Supplied information Block Start

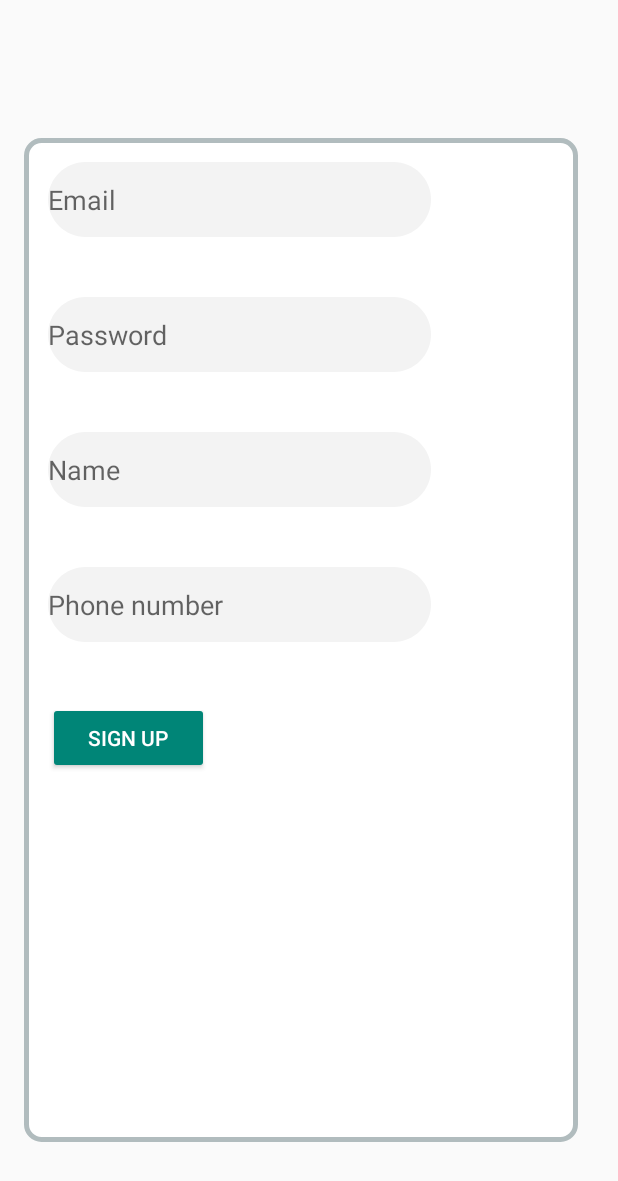
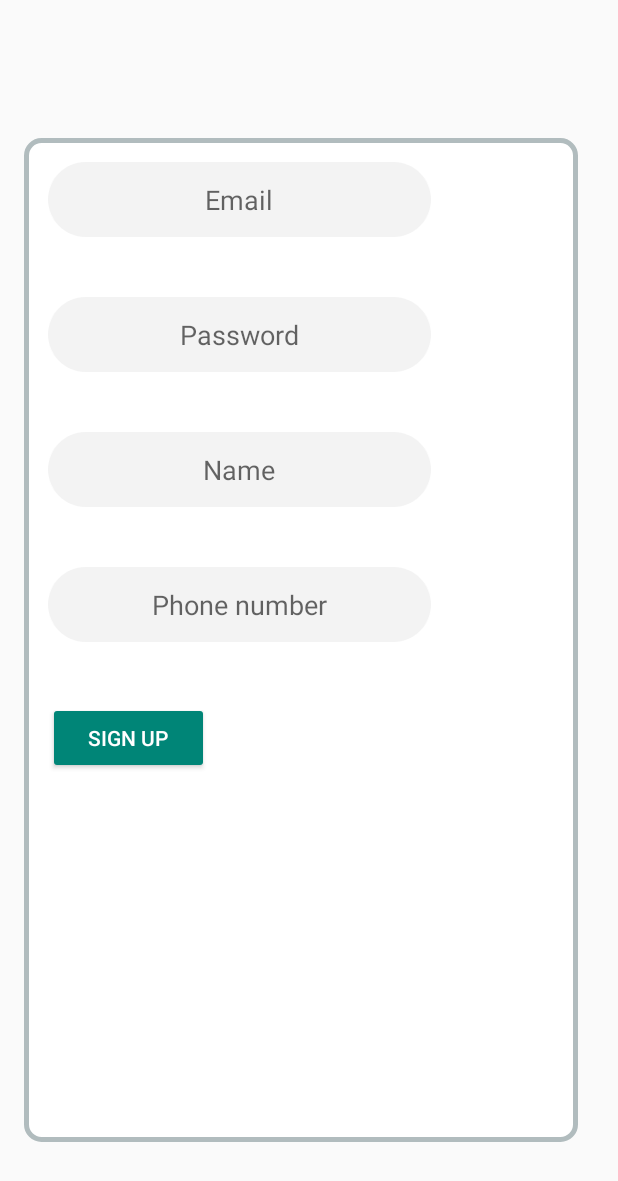
Before and after one commit to lo0ken/trip-fellows-client, an Android app: the fragment RegistrationFragment shown on its own in the app's theme, on a phone screen of 412 x 824 dp. Shown: the top 1181 px of the screen. Run offline under Robolectric (Android 15) with nearby library versions, the phone set to English and light mode, and no system bars; 1 statement that could not run was skipped.

Commit message:
Update design(fix 1)

```diff
--- a/authorization/src/main/res/layout/login_fragment.xml
+++ b/authorization/src/main/res/layout/login_fragment.xml
@@ -47,6 +47,7 @@
                     android:layout_marginBottom="30dp"
                     android:autofillHints=""
                     android:hint="@string/email"
+                    android:gravity="center"
                     android:inputType="textEmailAddress" />
 
                 <EditText
@@ -59,6 +60,7 @@
                     android:layout_marginBottom="80dp"
                     android:autofillHints=""
                     android:hint="@string/password"
+                    android:gravity="center"
                     android:inputType="textPassword" />
 
                 <LinearLayout
--- a/authorization/src/main/res/layout/registration_fragment.xml
+++ b/authorization/src/main/res/layout/registration_fragment.xml
@@ -2,67 +2,69 @@
 <RelativeLayout xmlns:android="http://schemas.android.com/apk/res/android"
     android:layout_width="match_parent"
     android:layout_height="match_parent"
-    android:gravity="center_vertical"
-    android:orientation="vertical"
     android:layout_marginLeft="15.7dp"
     android:layout_marginTop="30dp"
     android:layout_marginRight="15.7dp"
+    android:gravity="center_vertical"
 
-    xmlns:tools="http://schemas.android.com/tools">
+    android:orientation="vertical">
 
     <LinearLayout
         android:layout_width="369dp"
         android:layout_height="669dp"
-        android:orientation="vertical"
         android:background="@drawable/layout_bg"
-        >
+        android:orientation="vertical">
 
 
         <EditText
             android:id="@+id/sign_up_email"
             style="@style/AuthTextViewStyle"
-            android:layout_marginBottom="40dp"
+            android:layout_marginStart="@dimen/margin_start"
+            android:layout_marginTop="@dimen/margin_top"
+            android:layout_marginBottom="@dimen/margin_bottom"
             android:autofillHints=""
+            android:gravity="center"
             android:hint="@string/email"
-            android:inputType="textEmailAddress"
-            android:layout_marginTop="15.7dp"
-            android:layout_marginLeft="15.7dp"/>
+            android:inputType="textEmailAddress" />
 
         <EditText
             android:id="@+id/sign_up_password"
             style="@style/AuthTextViewStyle"
-            android:layout_marginBottom="40dp"
+            android:layout_marginStart="@dimen/margin_start"
+            android:layout_marginBottom="@dimen/margin_bottom"
             android:autofillHints=""
+            android:gravity="center"
             android:hint="@string/password"
-            android:inputType="textPassword"
-            android:layout_marginLeft="15.7dp"/>
+            android:inputType="textPassword" />
 
         <EditText
             android:id="@+id/sign_up_name"
             style="@style/AuthTextViewStyle"
-            android:layout_marginBottom="40dp"
+            android:layout_marginStart="@dimen/margin_start"
+            android:layout_marginBottom="@dimen/margin_bottom"
             android:autofillHints=""
+            android:gravity="center"
             android:hint="@string/name"
-            android:inputType="text"
-            android:layout_marginLeft="15.7dp"/>
+            android:inputType="text" />
 
         <EditText
             android:id="@+id/sign_up_phone"
             style="@style/AuthTextViewStyle"
-            android:layout_marginBottom="40dp"
+            android:layout_marginStart="@dimen/margin_start"
+            android:layout_marginBottom="@dimen/margin_bottom"
             android:autofillHints=""
+            android:gravity="center"
             android:hint="@string/phone"
-            android:inputType="phone"
-            android:layout_marginLeft="15.7dp"/>
+            android:inputType="phone" />
 
         <Button
             android:id="@+id/sign_up_btn"
             style="@style/RoundedCornerButton"
             android:layout_width="107dp"
             android:layout_height="wrap_content"
-            android:layout_marginBottom="40dp"
-            android:text="@string/sign_up_btn"
-            android:layout_marginLeft="15.7dp"/>
+            android:layout_marginStart="@dimen/margin_start"
+            android:layout_marginBottom="@dimen/margin_bottom"
+            android:text="@string/sign_up_btn" />
     </LinearLayout>
 
 </RelativeLayout>
--- a/authorization/src/main/res/layout/toolbar.xml
+++ b/authorization/src/main/res/layout/toolbar.xml
@@ -3,7 +3,7 @@
     android:layout_width="match_parent"
     android:layout_height="wrap_content"
     xmlns:app="http://schemas.android.com/apk/res-auto"
-    android:background="@color/colorLight"
-    app:titleTextColor="@color/colorDark">
+    android:background="@color/colorOrange"
+    app:titleTextColor="@color/colorLight">
 
 </androidx.appcompat.widget.Toolbar>
--- /dev/null
+++ b/styles/src/main/res/values/dimens.xml
@@ -0,0 +1,6 @@
+<?xml version="1.0" encoding="utf-8"?>
+<resources>
+    <dimen name="margin_start">15.7dp</dimen>
+    <dimen name="margin_bottom">40dp</dimen>
+    <dimen name="margin_top" >15.7dp</dimen>
+</resources>
```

Supplied information Block End

* Your goal: Make a tally of the lines in this data that include the string "main", and answer with that tally alone.

* Written solution: 7